(Records from a collection)
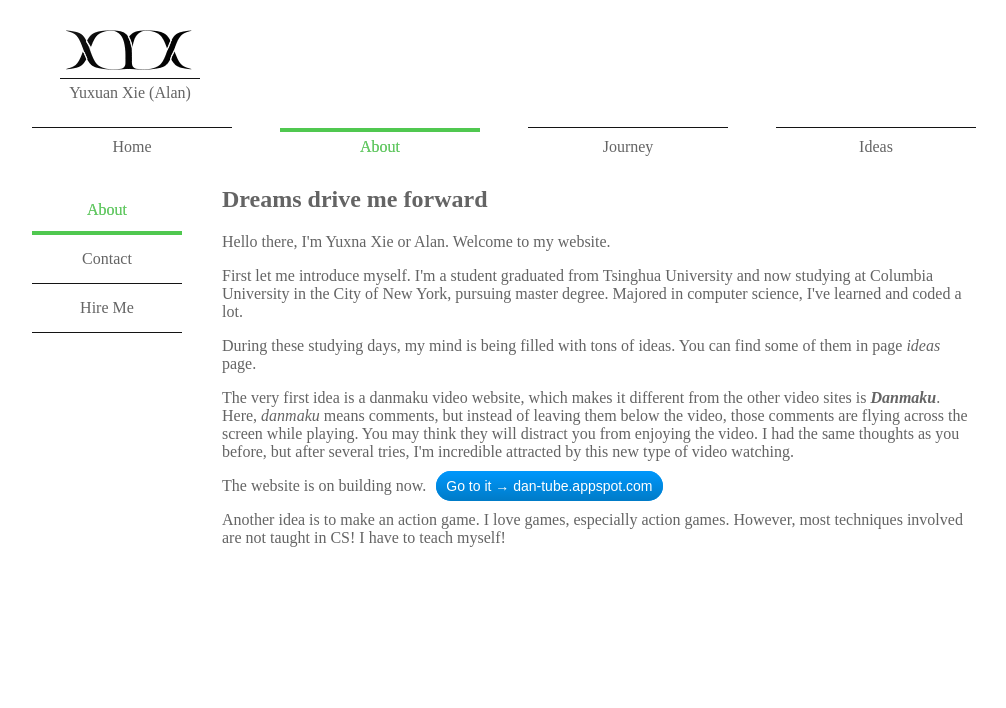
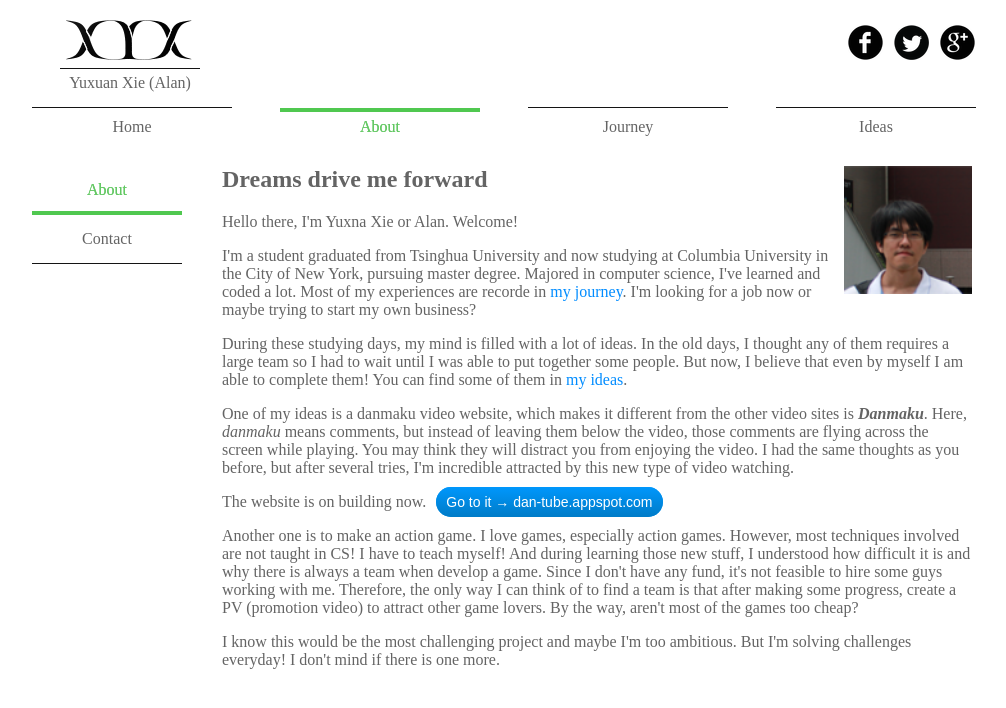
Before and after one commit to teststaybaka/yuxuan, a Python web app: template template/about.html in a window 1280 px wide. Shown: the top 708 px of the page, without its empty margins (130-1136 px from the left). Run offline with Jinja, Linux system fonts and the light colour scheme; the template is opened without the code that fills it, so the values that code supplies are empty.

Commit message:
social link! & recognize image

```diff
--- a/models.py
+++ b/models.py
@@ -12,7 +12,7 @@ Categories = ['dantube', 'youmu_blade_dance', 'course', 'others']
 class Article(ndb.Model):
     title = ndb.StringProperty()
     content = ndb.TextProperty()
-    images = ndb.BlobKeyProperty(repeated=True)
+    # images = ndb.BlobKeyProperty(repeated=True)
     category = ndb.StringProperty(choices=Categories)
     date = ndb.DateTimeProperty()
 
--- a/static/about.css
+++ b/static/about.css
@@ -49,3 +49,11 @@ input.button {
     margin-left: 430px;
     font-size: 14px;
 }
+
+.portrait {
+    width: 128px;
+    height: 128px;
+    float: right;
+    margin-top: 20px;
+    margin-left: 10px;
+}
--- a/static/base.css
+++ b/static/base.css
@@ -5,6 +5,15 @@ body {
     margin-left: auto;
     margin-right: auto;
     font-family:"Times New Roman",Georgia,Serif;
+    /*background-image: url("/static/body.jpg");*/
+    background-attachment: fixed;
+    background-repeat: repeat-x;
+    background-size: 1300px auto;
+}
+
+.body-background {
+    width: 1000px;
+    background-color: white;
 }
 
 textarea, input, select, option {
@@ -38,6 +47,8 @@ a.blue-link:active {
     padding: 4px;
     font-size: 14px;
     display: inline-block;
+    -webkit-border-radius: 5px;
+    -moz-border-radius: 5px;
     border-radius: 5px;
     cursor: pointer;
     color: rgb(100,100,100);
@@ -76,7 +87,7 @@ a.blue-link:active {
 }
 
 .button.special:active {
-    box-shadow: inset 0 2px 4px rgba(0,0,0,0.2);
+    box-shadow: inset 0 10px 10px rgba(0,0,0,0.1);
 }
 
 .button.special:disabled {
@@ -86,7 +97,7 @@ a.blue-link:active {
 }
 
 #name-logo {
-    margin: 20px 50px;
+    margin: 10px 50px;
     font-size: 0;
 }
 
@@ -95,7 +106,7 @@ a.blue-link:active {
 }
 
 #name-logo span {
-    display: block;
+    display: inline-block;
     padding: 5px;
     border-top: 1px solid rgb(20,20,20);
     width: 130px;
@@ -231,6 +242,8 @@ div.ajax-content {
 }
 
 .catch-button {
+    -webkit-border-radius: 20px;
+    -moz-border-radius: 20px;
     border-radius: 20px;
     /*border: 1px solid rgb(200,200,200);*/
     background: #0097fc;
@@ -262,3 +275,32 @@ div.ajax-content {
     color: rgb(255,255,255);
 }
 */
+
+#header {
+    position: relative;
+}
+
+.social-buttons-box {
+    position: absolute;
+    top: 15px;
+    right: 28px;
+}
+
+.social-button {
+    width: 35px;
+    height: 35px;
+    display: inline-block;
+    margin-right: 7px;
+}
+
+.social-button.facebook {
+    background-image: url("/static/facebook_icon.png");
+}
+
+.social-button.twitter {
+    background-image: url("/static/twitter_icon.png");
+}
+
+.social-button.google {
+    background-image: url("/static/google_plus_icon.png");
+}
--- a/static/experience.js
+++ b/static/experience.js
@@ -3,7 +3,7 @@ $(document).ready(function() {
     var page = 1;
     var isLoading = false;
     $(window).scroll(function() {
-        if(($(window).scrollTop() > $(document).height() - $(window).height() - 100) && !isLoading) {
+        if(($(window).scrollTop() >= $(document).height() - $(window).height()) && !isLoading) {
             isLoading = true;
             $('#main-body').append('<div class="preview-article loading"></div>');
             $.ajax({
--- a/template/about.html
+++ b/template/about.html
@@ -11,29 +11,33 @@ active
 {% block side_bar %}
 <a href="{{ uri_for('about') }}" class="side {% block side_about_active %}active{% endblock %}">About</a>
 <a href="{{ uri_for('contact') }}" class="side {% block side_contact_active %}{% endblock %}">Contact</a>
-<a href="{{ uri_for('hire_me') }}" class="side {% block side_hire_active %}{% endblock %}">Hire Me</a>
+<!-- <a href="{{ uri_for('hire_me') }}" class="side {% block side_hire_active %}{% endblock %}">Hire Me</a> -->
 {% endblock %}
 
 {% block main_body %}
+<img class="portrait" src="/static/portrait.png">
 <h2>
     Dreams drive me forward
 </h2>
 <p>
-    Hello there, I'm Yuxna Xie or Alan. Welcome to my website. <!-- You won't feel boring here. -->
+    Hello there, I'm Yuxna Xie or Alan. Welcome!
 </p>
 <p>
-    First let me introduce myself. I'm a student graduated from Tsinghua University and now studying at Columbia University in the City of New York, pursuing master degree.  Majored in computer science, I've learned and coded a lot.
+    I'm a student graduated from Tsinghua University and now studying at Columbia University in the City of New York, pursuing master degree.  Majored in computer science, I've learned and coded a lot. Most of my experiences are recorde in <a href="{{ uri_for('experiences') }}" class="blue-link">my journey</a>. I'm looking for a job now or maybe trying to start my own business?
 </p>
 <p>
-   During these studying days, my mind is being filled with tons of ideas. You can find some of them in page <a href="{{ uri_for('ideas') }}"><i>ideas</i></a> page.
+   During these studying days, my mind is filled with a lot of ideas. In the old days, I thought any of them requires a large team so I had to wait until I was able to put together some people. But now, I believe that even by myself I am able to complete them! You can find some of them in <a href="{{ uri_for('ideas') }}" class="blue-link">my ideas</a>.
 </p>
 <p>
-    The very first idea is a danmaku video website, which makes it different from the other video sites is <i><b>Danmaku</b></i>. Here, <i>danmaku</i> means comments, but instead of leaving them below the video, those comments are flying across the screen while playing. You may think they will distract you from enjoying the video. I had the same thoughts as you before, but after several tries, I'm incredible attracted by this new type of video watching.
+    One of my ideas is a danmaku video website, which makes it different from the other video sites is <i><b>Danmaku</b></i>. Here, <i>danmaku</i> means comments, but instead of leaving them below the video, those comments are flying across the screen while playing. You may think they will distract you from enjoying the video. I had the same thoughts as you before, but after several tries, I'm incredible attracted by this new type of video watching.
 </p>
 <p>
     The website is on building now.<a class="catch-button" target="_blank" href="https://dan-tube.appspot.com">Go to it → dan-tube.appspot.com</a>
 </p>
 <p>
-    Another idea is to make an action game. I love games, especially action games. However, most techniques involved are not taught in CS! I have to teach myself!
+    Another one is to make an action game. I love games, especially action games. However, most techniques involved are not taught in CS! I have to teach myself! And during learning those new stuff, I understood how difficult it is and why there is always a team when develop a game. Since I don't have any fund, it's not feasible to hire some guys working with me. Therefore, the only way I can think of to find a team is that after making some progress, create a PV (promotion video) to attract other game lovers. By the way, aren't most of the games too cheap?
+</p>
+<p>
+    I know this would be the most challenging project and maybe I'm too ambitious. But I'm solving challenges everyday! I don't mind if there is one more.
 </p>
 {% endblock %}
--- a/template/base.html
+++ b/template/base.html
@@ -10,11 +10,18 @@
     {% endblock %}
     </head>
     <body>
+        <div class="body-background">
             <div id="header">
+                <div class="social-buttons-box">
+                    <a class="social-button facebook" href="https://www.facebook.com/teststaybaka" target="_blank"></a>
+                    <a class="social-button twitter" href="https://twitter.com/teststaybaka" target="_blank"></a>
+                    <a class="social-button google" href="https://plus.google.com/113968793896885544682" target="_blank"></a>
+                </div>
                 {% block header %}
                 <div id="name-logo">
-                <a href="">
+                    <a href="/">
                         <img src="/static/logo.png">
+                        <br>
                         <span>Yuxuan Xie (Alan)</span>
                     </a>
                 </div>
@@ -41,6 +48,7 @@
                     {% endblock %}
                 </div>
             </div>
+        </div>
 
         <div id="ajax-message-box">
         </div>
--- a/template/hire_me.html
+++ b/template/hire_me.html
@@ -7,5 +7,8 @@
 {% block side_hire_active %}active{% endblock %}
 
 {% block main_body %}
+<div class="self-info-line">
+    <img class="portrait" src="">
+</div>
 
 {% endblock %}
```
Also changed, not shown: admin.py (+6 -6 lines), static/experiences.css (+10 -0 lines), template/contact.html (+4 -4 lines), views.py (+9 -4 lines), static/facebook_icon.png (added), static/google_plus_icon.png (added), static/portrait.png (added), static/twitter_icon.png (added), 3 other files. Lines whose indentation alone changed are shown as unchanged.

» REQUIREMENT
List each line of the entries that holds the string "document".

» EXERCISE ANSWER
@@ -3,7 +3,7 @@ $(document).ready(function() {
-        if(($(window).scrollTop() > $(document).height() - $(window).height() - 100) && !isLoading) {
+        if(($(window).scrollTop() >= $(document).height() - $(window).height()) && !isLoading) {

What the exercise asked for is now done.